AMBROSE CLANCY PHOTO | A view of Coecles Harbor from the St. Gabriel's Retreat Center property.
AMBROSE CLANCY PHOTO | A view of Coecles Harbor from the St. Gabriel’s Retreat Center property.

Two events happened in the past week, one that showed the courage of three Islanders acting bravely in a crisis to help someone in peril, and the other that left hope the Island will retain the specific character that we prize.

When Michael Russo crashed in his light plane shortly after takeoff from Klenawicus airstrip Monday evening, neighbors Amanda Gutiw, Rich Surozenski and Patricia Anzalone who live near the airfield, ran to the site of the wreck and got Mr. Russo, unconscious with a broken ankle and chest contusions, to safety.

The pilot was then treated by Police Officer Anthony Rando and Shelter Island EMS technicians before being airlifted to Stony Brook University Hospital.

Their courageous response is an example to all of us and one we shouldn’t forget. Their actions demonstrated what it means to be part of the human family. Ms. Gutiw,  Mr. Surozenski and Ms. Anzalone didn’t know who was trapped in the wrecked plane, and didn’t care. A fellow human being was in trouble and there was no time to lose to offer aid.

The second bit of news also brought hope, but not as immediately as Ms. Gutiw’s, Mr. Surozenski’s and Ms. Anzalone’s efforts.

When word came that the St. Gabriel’s property, set along the shores of Coecles Harbor, had been sold for $15 million, people who love long views and a sense of sea and deep skies were immediately fearful St. Gabe’s, on the market for years, would be just another millionaires’ development.

The Passionist Fathers, who own the property and had run a youth retreat there for decades, had asked some time ago for the right to subdivide the property and the request had been granted.

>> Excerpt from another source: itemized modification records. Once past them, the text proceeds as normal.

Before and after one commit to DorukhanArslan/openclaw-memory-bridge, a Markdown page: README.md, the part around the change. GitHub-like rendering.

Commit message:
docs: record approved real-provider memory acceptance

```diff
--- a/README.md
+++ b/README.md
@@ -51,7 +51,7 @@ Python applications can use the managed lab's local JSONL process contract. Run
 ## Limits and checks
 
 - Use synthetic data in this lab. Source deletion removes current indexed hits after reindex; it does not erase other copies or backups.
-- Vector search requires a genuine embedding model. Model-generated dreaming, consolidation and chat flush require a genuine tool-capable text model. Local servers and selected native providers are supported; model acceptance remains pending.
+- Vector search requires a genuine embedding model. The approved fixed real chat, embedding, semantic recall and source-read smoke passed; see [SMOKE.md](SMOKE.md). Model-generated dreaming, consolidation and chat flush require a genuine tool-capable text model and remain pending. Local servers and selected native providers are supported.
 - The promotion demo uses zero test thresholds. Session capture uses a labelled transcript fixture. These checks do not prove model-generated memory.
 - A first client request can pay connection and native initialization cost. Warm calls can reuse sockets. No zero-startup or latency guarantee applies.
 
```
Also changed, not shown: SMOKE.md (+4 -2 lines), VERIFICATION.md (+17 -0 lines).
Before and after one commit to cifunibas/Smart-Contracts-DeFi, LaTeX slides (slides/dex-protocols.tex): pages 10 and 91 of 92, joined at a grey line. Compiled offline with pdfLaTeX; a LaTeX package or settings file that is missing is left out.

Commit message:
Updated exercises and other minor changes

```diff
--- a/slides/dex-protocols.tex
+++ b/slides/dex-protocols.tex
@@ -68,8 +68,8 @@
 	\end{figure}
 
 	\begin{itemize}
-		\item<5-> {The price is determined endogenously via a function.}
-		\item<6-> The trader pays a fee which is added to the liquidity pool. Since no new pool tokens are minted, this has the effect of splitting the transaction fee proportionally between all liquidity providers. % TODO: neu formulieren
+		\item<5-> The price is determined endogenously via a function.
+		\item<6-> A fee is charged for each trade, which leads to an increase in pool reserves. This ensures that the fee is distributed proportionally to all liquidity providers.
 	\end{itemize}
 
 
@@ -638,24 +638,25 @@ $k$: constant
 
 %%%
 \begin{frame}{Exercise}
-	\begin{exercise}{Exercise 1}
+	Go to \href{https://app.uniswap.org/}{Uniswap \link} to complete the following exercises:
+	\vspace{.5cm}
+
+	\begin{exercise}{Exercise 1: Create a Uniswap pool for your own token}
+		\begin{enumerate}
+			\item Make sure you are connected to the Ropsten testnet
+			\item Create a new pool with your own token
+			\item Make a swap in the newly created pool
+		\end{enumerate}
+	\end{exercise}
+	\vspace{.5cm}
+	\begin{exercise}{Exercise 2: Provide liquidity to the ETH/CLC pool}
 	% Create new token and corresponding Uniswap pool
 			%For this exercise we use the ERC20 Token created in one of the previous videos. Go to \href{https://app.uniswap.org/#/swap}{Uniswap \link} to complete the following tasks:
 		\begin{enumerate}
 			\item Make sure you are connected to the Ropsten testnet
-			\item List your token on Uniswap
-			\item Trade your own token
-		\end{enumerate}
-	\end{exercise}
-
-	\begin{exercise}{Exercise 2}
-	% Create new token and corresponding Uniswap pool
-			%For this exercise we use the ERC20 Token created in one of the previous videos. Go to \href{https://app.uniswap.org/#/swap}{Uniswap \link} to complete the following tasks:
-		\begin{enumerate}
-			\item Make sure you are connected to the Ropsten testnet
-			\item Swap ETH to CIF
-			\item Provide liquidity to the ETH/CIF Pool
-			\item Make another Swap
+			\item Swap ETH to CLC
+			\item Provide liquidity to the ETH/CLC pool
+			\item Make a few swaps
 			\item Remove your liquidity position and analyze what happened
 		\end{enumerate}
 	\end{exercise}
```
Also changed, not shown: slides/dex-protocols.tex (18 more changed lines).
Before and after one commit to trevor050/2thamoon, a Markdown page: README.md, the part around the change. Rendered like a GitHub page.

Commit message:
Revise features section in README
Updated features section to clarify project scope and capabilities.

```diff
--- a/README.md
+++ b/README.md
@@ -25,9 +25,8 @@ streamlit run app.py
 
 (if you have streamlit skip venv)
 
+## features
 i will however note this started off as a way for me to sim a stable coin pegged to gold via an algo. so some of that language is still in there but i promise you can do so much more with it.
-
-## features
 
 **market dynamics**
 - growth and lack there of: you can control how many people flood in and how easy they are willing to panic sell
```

A total of 21 lots could be sold, and a precious resource of peace and beauty would be destroyed. But the Passionists have said the new buyer is a single individual (preferring at least at present, to keep his name out of the news and protected by an LLC) who will not develop it.

This is very good news, if true. Supervisor Jim Dougherty said that from informal conversations he’s been privy to, he’s confident the buyer “is fully aware of Shelter Island’s conservation and environmental concerns, which are critical.”

We, along with all Islanders, urge the new owner to keep St. Gabe’s free of waterfront mansions and development. Many uses — a youth center? — can be found to keep and preserve an Island jewel sparkling in the sunlight.